INSTRUCTIONS FOR THE TASK: Scan the entries below for the word "Zugriffe". Copy each line that has it.

#####

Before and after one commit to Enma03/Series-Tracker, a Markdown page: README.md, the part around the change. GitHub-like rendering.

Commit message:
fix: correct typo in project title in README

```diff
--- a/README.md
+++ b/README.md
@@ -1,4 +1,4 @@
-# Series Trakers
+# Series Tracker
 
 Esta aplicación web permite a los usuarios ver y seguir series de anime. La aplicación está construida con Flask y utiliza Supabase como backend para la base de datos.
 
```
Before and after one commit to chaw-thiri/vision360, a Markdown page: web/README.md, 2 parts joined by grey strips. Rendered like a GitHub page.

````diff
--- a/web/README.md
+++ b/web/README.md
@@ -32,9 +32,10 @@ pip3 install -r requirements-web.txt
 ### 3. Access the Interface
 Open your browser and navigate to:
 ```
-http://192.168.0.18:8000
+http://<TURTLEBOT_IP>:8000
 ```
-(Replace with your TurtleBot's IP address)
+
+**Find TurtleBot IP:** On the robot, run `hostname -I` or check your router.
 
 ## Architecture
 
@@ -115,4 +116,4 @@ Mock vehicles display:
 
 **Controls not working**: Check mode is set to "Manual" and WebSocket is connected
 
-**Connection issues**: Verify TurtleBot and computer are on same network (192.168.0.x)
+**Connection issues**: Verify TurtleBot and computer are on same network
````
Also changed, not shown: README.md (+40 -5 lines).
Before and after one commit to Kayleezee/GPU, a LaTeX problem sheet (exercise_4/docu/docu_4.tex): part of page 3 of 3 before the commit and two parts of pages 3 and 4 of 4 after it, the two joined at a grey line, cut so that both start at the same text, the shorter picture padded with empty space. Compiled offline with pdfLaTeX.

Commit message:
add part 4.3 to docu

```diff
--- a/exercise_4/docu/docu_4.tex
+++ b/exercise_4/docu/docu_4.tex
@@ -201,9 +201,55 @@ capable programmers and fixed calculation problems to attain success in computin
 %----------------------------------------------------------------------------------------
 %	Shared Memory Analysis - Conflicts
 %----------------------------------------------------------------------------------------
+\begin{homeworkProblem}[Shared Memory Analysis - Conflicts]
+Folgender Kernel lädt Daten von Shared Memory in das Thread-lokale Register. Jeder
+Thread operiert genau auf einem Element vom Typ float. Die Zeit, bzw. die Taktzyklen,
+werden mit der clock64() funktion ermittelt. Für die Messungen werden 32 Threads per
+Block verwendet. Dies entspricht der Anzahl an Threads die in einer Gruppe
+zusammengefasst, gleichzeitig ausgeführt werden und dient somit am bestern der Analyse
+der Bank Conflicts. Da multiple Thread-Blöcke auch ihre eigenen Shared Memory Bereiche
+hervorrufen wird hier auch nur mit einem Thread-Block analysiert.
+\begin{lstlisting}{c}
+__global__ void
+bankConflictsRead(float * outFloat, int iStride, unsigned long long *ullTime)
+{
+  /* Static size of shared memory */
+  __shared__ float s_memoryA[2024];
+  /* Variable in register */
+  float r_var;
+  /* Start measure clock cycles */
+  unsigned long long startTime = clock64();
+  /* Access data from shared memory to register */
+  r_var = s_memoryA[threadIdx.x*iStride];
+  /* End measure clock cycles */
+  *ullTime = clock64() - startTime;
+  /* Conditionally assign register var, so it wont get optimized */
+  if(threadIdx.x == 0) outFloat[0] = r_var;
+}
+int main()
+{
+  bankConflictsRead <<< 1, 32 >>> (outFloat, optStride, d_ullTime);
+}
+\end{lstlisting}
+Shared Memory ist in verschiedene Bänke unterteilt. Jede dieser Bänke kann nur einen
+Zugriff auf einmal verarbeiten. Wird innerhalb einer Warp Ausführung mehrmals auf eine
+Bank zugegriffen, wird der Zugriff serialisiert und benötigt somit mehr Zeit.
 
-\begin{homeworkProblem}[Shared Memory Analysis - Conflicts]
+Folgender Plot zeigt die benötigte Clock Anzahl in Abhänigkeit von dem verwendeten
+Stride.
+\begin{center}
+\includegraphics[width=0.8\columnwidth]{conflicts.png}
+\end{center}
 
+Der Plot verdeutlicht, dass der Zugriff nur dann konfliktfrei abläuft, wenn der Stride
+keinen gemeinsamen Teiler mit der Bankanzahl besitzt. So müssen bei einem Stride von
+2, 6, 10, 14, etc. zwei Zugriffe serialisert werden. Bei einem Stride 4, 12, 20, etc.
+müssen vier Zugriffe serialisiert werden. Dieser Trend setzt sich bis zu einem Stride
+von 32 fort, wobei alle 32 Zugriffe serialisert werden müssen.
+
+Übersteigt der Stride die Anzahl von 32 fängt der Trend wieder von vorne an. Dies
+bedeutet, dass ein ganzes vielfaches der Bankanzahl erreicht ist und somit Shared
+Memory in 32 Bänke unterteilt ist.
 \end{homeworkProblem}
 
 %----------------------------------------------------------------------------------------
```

#####

REPLY TO THE EXERCISE:
+2, 6, 10, 14, etc. zwei Zugriffe serialisert werden. Bei einem Stride 4, 12, 20, etc.
+müssen vier Zugriffe serialisiert werden. Dieser Trend setzt sich bis zu einem Stride
+von 32 fort, wobei alle 32 Zugriffe serialisert werden müssen.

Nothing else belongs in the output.